The favorite food of Bugs Bunny hardly needs a description for they are well known and loved by even the youngest children in many countries. Carrots benefits are legendary. Bet your mother told you that eating carrots would keep your eyesight bright. While we usually associate carrots with the color orange, in fact, carrots grow in a host of other colors including white, yellow, red, or purple, the latter being the color of the original variety. The carrot is a plant with a thick, fleshy, deeply colored root, which grows underground, and feathery green leaves that emerge above ground. It is known scientifically as Daucus carota, a name that can be traced back to ancient Roman writings of the 3rd century. Carrots belong to the Umbelliferae family, named after the umbrella like flower clusters that plants in this family produce. As such, carrots are related to parsnips, fennel caraway, cumin and dill. There are over 100 different varieties that vary in size and color. Carrots can be as small as two inches or as long as three feet, ranging in diameter from one-half of an inch to over two inches. Carrot roots have a crunchy texture and a sweet and minty aromatic taste, while the greens are fresh tasting and slightly bitter. Carrots are an excellent source of antioxidant compounds, and the richest vegetable source of the pro-vitamin A carotenes. Carrots' antioxidant compounds help protect against cardiovascular disease and cancer and also promote good vision, especially night vision.
Storing / Preserving:
Carrot roots should be firm, smooth, and bright in color. The deeper the orange-color, the more beta-carotene is present in the carrot. Avoid carrots that are excessively cracked as well as those that are limp or rubbery. In addition, if the carrots do not have their tops attached, look at the stem end and ensure that it is not darkly colored as this is also a sign of age. If the green tops are attached, they should be brightly colored, feathery and not wilted. Since the sugars are concentrated in the carrots' core, generally those with larger diameters will have a larger core and therefore be sweeter. Carrots are hardy vegetables that will keep longer than many others if stored properly. The trick to preserving the freshness of carrot roots is to minimize the amount of moisture they lose. To do this, make sure to store them in the coolest part of the refrigerator in a plastic bag or wrapped in a paper towel, which will reduce the amount of condensation that is able to form. They should be able to keep fresh for about two weeks. Carrots should also be stored away from apples, pears, potatoes and other fruits and vegetables that produce ethylene gas since it will cause them to become bitter. If you purchase carrot roots with attached green tops, the tops should be cut off before storing in the refrigerator since they will cause the carrots to wilt prematurely as they pull moisture from the roots.
Preparation / Use Suggestions:
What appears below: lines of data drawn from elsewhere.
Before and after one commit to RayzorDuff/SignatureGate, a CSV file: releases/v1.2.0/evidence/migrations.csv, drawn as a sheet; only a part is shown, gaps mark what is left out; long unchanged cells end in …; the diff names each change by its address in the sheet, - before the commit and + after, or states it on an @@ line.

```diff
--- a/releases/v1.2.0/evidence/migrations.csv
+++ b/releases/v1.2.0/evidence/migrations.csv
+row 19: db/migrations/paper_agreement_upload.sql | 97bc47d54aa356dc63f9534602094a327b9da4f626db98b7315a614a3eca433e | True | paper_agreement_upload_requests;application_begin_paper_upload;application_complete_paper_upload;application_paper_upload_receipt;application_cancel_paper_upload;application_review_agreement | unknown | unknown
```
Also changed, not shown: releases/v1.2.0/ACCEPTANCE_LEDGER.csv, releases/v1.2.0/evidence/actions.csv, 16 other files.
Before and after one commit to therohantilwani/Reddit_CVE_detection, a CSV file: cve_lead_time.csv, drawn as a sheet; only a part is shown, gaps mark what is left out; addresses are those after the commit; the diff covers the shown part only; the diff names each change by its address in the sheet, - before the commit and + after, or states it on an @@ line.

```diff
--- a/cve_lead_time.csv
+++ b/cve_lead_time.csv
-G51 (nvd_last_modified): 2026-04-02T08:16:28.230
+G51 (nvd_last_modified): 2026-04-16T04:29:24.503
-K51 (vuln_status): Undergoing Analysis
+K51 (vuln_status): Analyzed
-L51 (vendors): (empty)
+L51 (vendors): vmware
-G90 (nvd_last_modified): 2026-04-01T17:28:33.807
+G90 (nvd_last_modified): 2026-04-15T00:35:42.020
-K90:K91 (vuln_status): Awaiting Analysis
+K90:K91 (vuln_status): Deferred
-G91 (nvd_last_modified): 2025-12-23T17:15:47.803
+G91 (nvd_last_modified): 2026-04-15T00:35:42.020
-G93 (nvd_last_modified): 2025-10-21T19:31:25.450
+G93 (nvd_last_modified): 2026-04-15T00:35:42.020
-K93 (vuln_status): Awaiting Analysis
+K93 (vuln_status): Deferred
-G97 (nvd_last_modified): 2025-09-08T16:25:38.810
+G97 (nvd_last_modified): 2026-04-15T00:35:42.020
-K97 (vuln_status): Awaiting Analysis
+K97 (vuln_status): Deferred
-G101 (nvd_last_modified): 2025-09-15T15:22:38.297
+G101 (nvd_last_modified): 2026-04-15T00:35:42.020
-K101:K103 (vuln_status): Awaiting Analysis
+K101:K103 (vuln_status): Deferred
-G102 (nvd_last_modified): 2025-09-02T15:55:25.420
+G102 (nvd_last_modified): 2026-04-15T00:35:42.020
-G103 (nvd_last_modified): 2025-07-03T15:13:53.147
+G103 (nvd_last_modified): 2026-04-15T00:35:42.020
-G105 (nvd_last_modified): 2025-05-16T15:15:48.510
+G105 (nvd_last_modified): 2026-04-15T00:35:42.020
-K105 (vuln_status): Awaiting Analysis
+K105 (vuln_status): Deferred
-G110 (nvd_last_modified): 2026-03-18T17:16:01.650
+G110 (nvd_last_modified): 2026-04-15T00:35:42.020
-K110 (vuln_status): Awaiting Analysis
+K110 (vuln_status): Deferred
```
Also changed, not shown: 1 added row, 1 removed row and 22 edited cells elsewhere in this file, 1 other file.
Wash carrot roots and gently scrub them with a vegetable brush right before eating. Unless the carrots are old, thick or not grown organically, it is not necessary to peel them. If the stem end is green, it should be cut away as it will be bitter. Depending upon the recipe or your personal preference, carrots can be left whole or julienned, grated, shredded or sliced into sticks or rounds.

Carrots are delicious eaten raw or cooked. Beta-carotene is not destroyed by cooking; in fact, cooking breaks down the fiber, making this nutrient and carrots' sugars more available, thus also making them taste sweeter. Take care not to overcook carrots, however, to ensure that they retain their maximum flavor and nutritional content.

A Few Quick Serving Ideas:
Shredded raw carrots and chopped carrot greens make great additions to salads.
Combine shredded carrots, beets and apples, and eat as a salad.
For quick, nutritious soup that can be served hot or cold, purée boiled carrots and potatoes in a blender or food processor, and add herbs and spices to taste.
Spiced carrot sticks are a flavorful variation on an old favorite at parties or at the dinner table. Soak carrot sticks in hot water spiced with cayenne, coriander seeds and salt. Allow to cool, drain and serve.
Combine freshly squeezed carrot juice with soymilk and bananas to make a nutrient-dense breakfast shake.